Johnson won numerous awards and honors for his writing. Many of his columns received special citations, and he was twice chosen as the National AAU Media Man of the Year.

One honor was first place in the newspaper columns category at the annual Golf Writers Association of America dinner, where he received a national award for a series on pollution specific to the Chattanooga area.

Johnson covered UT football, the Atlanta Braves and 15 Masters golf tournaments, and he was voted national softball writer of the year five times. He was a lifetime member of the GWAA and the Baseball Writers' Association of America, and he served on the Heisman Trophy voting panel for 10 years and on the National Baseball Hall of Fame voting panel since 1990.

As a result of his success in softball writing, he earned the position as chief press officer for the International Softball Federation and worked the Olympic Games in Atlanta; Sydney, Australia; and Athens, Greece.

He received a lifetime pass from the BBWAA to attend games at any baseball stadium in North America, and UT awarded him a framed jersey and a lifetime press box pass.

He was inducted into the Greater Chattanooga Sports Hall of Fame, the Tennessee Sports Hall of Fame and the Amateur Softball Association's National Hall of Honor.

The Times Free Press Best of Preps award for softball player of the year is named in his honor.

Johnson was a devout member of Soddy Methodist Church, where he served as a Sunday school teacher and a licensed lay speaker. He was honored with a tribute in the Tennessee Legislature by his good friend, Rep. Arnold Stulce. It said in part, "Buck Johnson exemplifies the spirit and dedication that is characteristic of a true Tennessean."

Compiled by Stephen Hargis.

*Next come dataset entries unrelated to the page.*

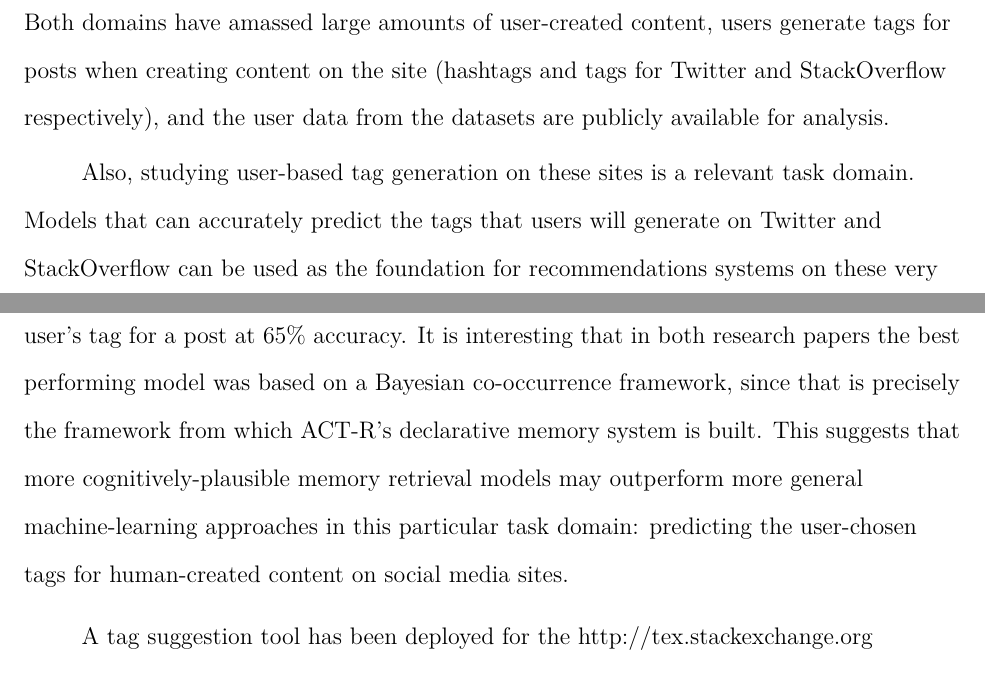
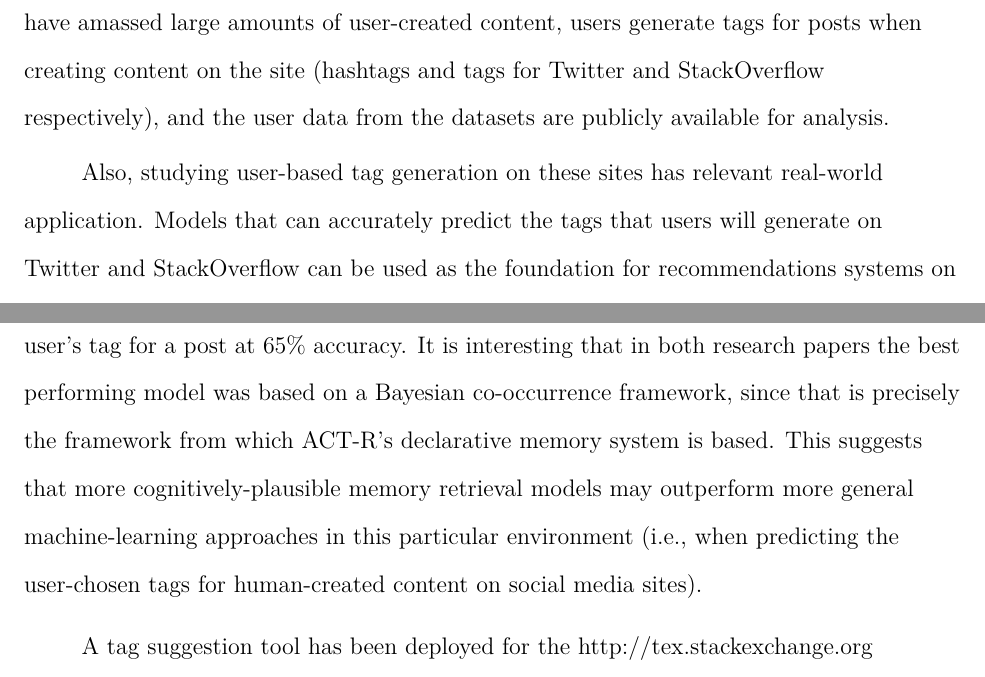
Before and after one commit to claytontstanley/dissertation, a LaTeX paper (writeups/proposal/proposal.tex): two parts of pages 13 and 18 of 49, joined at a grey line, cut so that both start at the same text. Compiled offline with pdfLaTeX.

Commit message:
foo
Former-commit-id: 5d39450145900210f2d0354e3ade31cca54726a0 [formerly 3b51d3b610e8e700a938b7552e75905b1a9775a5]
Former-commit-id: 1fec6f77c529e831d6c424e45b944a7134a80c15

```diff
--- a/writeups/proposal/proposal.tex
+++ b/writeups/proposal/proposal.tex
@@ -195,7 +195,7 @@ However, they are also similar on several accounts:
 Both domains have amassed large amounts of user-created content, users generate tags for posts when creating content on the site (hashtags and tags for Twitter and StackOverflow respectively),
 and the user data from the datasets are publicly available for analysis.
 
-Also, studying user-based tag generation on these sites is a relevant task domain.
+Also, studying user-based tag generation on these sites has relevant real-world application.
 Models that can accurately predict the tags that users will generate on Twitter and StackOverflow can be used as the foundation for recommendations systems on these very popular sites.
 These systems can also help newer users by recommending proper tags for their newest content.
 On the StackOverflow site for example, experts often subscribe to specific hashtags that interest them, and receive a daily digest of posts that are tagged with those hashtags.
@@ -306,9 +306,9 @@ The model was based on ACT-R's declarative memory retrieval theory, which at the
 However, this model scaled much better than the co-occurrence model presented in \textcite{Kuo2011}.
 Because of this, 100 times more posts were used to build the co-occurrence matrix (\num{1000000} versus \num{10000}), which significantly increased the model's performance.
 After scaling up the model, this model can successfully predict a user's tag for a post at 65\% accuracy.
-It is interesting that in both research papers the best performing model was based on a Bayesian co-occurrence framework, since that is precisely the framework from which ACT-R's declarative memory system is built.
-This suggests that more cognitively-plausible memory retrieval models may outperform more general machine-learning approaches in this particular task domain:
-predicting the user-chosen tags for human-created content on social media sites.
+It is interesting that in both research papers the best performing model was based on a Bayesian co-occurrence framework, since that is precisely the framework from which ACT-R's declarative memory system is based.
+This suggests that more cognitively-plausible memory retrieval models may outperform more general machine-learning approaches in this particular environment
+(i.e., when predicting the user-chosen tags for human-created content on social media sites).
 
 A tag suggestion tool has been deployed for the \url{http://tex.stackexchange.org} \parencite{LatexTags2013} and \url{http://superuser.com} \parencite{SuperUserTags2013} StackExchange sites.
 \LaTeX, SuperUser, and StackOverflow are all part of the broader StackExchange network of question and answer sites, and they provide the same user interface and workflow when asking questions.
```
Also changed, not shown: writeups/proposal/proposal.tex (6 more changed lines).
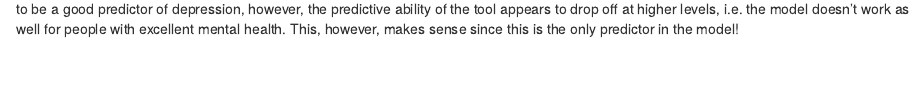
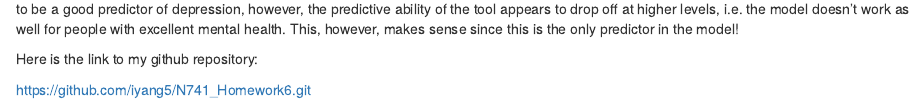
Before and after one commit to iyang5/N741_Homework6, an R Markdown document (homework6.Rmd): the page in a window 1100 px wide, from 6320 px down. Rendered offline with R 4.5, knitr and Pandoc, with nearby package versions; some code elsewhere in the file could not run offline.

Commit message:
Final_Final!

```diff
--- a/homework6.Rmd
+++ b/homework6.Rmd
@@ -238,4 +238,8 @@ plot(allEffects(GLM.1))
 
 This plot confirms that people with high mental health quality of life are less likely to have cesd scores indicative of depression. MCS does appear to be a good predictor of depression, however, the predictive ability of the tool appears to drop off at higher levels, i.e. the model doesn't work as well for people with excellent mental health. This, however, makes sense since this is the only predictor in the model!
 
+Here is the link to my github repository:
+
+https://github.com/iyang5/N741_Homework6.git
+
 ---
```
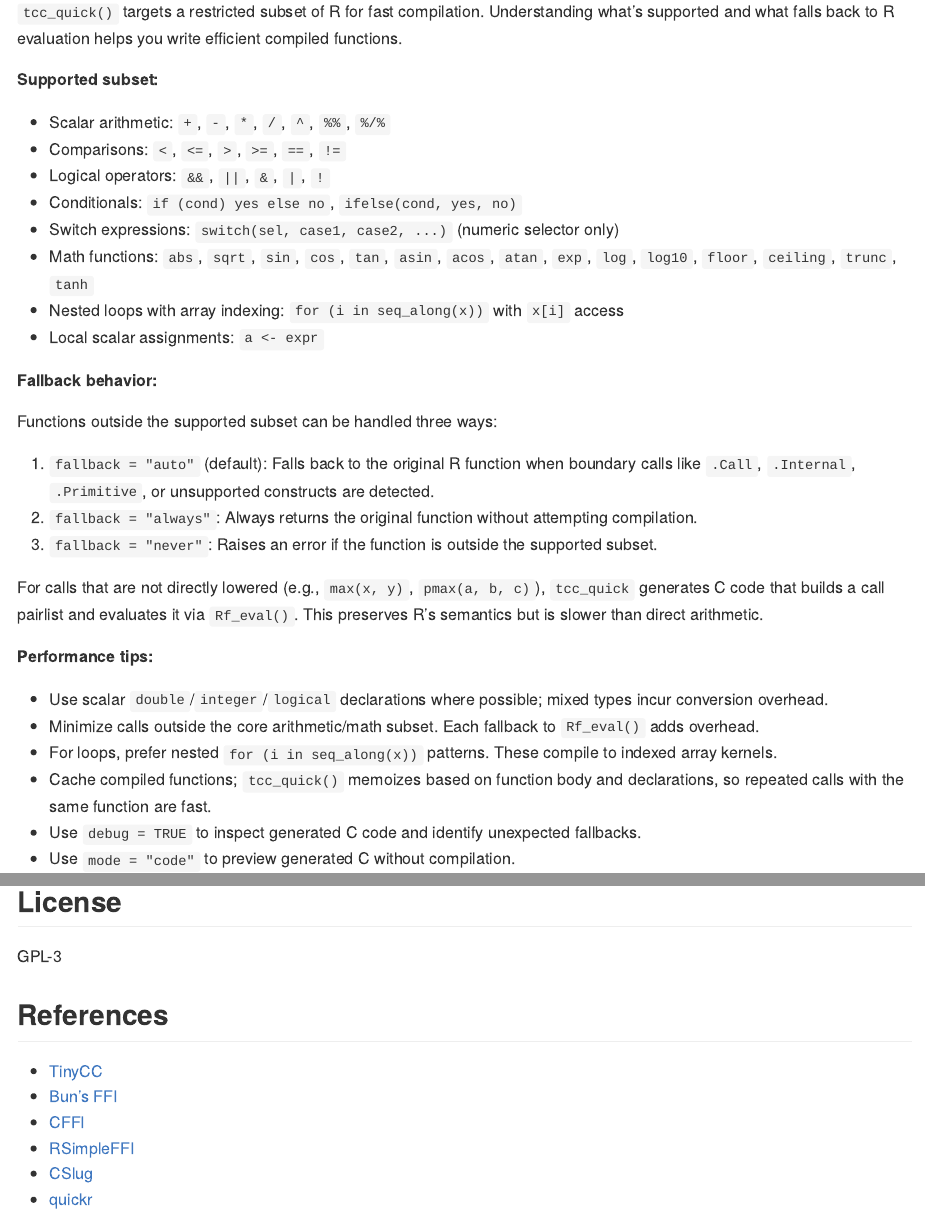
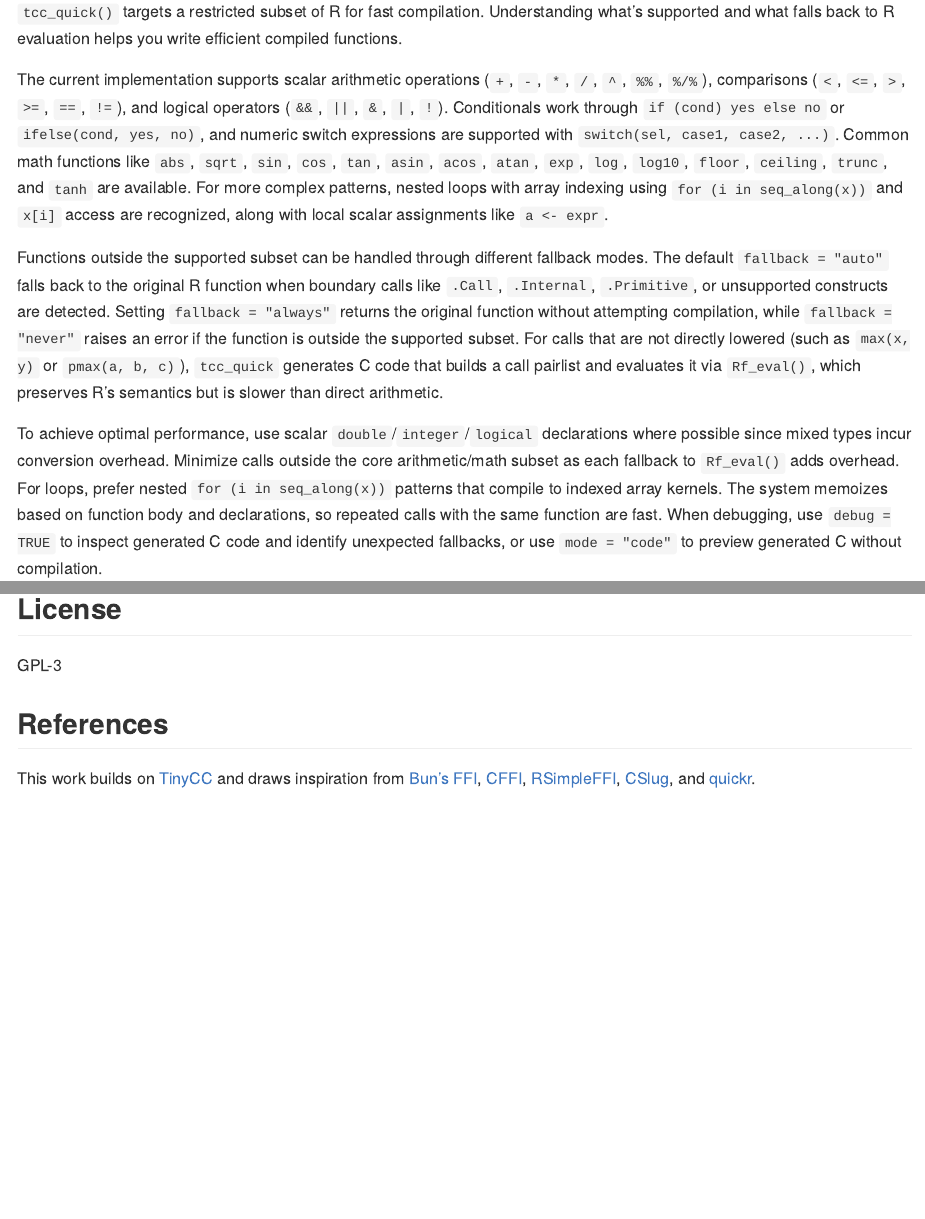
Before and after one commit to sounkou-bioinfo/Rtinycc, an R Markdown document (README.Rmd): the page in a window 1100 px wide, from 9710 px down, and a second part further down, joined at a grey line. Rendered offline with R 4.5, knitr and Pandoc, with nearby package versions; code that draws random numbers runs with fixed seeds of ours; some code elsewhere in the file could not run offline; long lines of code are wrapped; badge pictures from the web are left out.

Commit message:
Convert bullet points to paragraph form in README.Rmd
Co-authored-by: sounkou-bioinfo <56392505+sounkou-bioinfo@users.noreply.github.com>

```diff
--- a/README.Rmd
+++ b/README.Rmd
@@ -901,35 +901,11 @@ plot(timings_roll_mean, type = "boxplot") + bench::scale_x_bench_time(base = NUL
 
 `tcc_quick()` targets a restricted subset of R for fast compilation. Understanding what's supported and what falls back to R evaluation helps you write efficient compiled functions.
 
-**Supported subset:**
+The current implementation supports scalar arithmetic operations (`+`, `-`, `*`, `/`, `^`, `%%`, `%/%`), comparisons (`<`, `<=`, `>`, `>=`, `==`, `!=`), and logical operators (`&&`, `||`, `&`, `|`, `!`). Conditionals work through `if (cond) yes else no` or `ifelse(cond, yes, no)`, and numeric switch expressions are supported with `switch(sel, case1, case2, ...)`. Common math functions like `abs`, `sqrt`, `sin`, `cos`, `tan`, `asin`, `acos`, `atan`, `exp`, `log`, `log10`, `floor`, `ceiling`, `trunc`, and `tanh` are available. For more complex patterns, nested loops with array indexing using `for (i in seq_along(x))` and `x[i]` access are recognized, along with local scalar assignments like `a <- expr`.
 
-- Scalar arithmetic: `+`, `-`, `*`, `/`, `^`, `%%`, `%/%`
-- Comparisons: `<`, `<=`, `>`, `>=`, `==`, `!=`
-- Logical operators: `&&`, `||`, `&`, `|`, `!`
-- Conditionals: `if (cond) yes else no`, `ifelse(cond, yes, no)`
-- Switch expressions: `switch(sel, case1, case2, ...)` (numeric selector only)
-- Math functions: `abs`, `sqrt`, `sin`, `cos`, `tan`, `asin`, `acos`, `atan`, `exp`, `log`, `log10`, `floor`, `ceiling`, `trunc`, `tanh`
-- Nested loops with array indexing: `for (i in seq_along(x))` with `x[i]` access
-- Local scalar assignments: `a <- expr`
+Functions outside the supported subset can be handled through different fallback modes. The default `fallback = "auto"` falls back to the original R function when boundary calls like `.Call`, `.Internal`, `.Primitive`, or unsupported constructs are detected. Setting `fallback = "always"` returns the original function without attempting compilation, while `fallback = "never"` raises an error if the function is outside the supported subset. For calls that are not directly lowered (such as `max(x, y)` or `pmax(a, b, c)`), `tcc_quick` generates C code that builds a call pairlist and evaluates it via `Rf_eval()`, which preserves R's semantics but is slower than direct arithmetic.
 
-**Fallback behavior:**
-
-Functions outside the supported subset can be handled three ways:
-
-1. `fallback = "auto"` (default): Falls back to the original R function when boundary calls like `.Call`, `.Internal`, `.Primitive`, or unsupported constructs are detected.
-2. `fallback = "always"`: Always returns the original function without attempting compilation.
-3. `fallback = "never"`: Raises an error if the function is outside the supported subset.
-
-For calls that are not directly lowered (e.g., `max(x, y)`, `pmax(a, b, c)`), `tcc_quick` generates C code that builds a call pairlist and evaluates it via `Rf_eval()`. This preserves R's semantics but is slower than direct arithmetic.
-
-**Performance tips:**
-
-- Use scalar `double`/`integer`/`logical` declarations where possible; mixed types incur conversion overhead.
-- Minimize calls outside the core arithmetic/math subset. Each fallback to `Rf_eval()` adds overhead.
-- For loops, prefer nested `for (i in seq_along(x))` patterns. These compile to indexed array kernels.
-- Cache compiled functions; `tcc_quick()` memoizes based on function body and declarations, so repeated calls with the same function are fast.
-- Use `debug = TRUE` to inspect generated C code and identify unexpected fallbacks.
-- Use `mode = "code"` to preview generated C without compilation.
+To achieve optimal performance, use scalar `double`/`integer`/`logical` declarations where possible since mixed types incur conversion overhead. Minimize calls outside the core arithmetic/math subset as each fallback to `Rf_eval()` adds overhead. For loops, prefer nested `for (i in seq_along(x))` patterns that compile to indexed array kernels. The system memoizes based on function body and declarations, so repeated calls with the same function are fast. When debugging, use `debug = TRUE` to inspect generated C code and identify unexpected fallbacks, or use `mode = "code"` to preview generated C without compilation.
 
 **Example: optimizing a function**
 
@@ -1122,9 +1094,4 @@ GPL-3
 
 ## References
 
-- [TinyCC](https://github.com/TinyCC/tinycc)
-- [Bun's FFI](https://bun.com/docs/runtime/ffi)
-- [CFFI](https://cffi.readthedocs.io/)
-- [RSimpleFFI](https://github.com/sounkou-bioinfo/RSimpleFFI#readme)
-- [CSlug](https://cslug.readthedocs.io/en/latest/)
-- [quickr](https://github.com/t-kalinowski/quickr)
+This work builds on [TinyCC](https://github.com/TinyCC/tinycc) and draws inspiration from [Bun's FFI](https://bun.com/docs/runtime/ffi), [CFFI](https://cffi.readthedocs.io/), [RSimpleFFI](https://github.com/sounkou-bioinfo/RSimpleFFI#readme), [CSlug](https://cslug.readthedocs.io/en/latest/), and [quickr](https://github.com/t-kalinowski/quickr).
```
Also changed, not shown: README.Rmd (6 more changed lines).
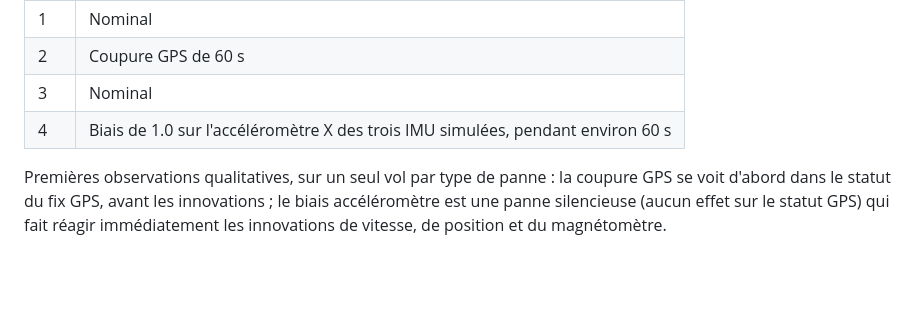
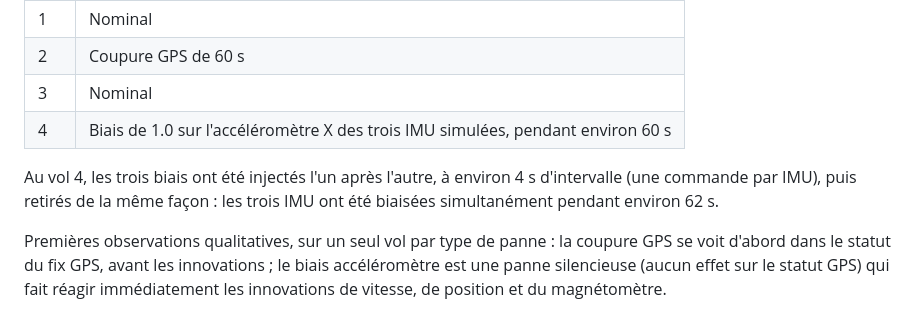
Before and after one commit to AntCro29/uav-imu-fault-detection, a Markdown page: README.md, the part around the change. Drawn GitHub-style; blank space fills up the shorter version.

Commit message:
docs: précise l'injection décalée du biais au vol 4

```diff
--- a/README.md
+++ b/README.md
@@ -17,6 +17,10 @@ Quatre vols ont été réalisés en SITL (ArduCopter, vol en cercle) :
 | 2 | Coupure GPS de 60 s |
 | 3 | Nominal |
 | 4 | Biais de 1.0 sur l'accéléromètre X des trois IMU simulées, pendant environ 60 s |
+
+Au vol 4, les trois biais ont été injectés l'un après l'autre, à environ 4 s
+d'intervalle (une commande par IMU), puis retirés de la même façon : les trois IMU
+ont été biaisées simultanément pendant environ 62 s.
 
 Premières observations qualitatives, sur un seul vol par type de panne :
 la coupure GPS se voit d'abord dans le statut du fix GPS, avant les innovations ;
```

Contact him at or 423-757-6293. Follow him on Twitter @StephenHargis.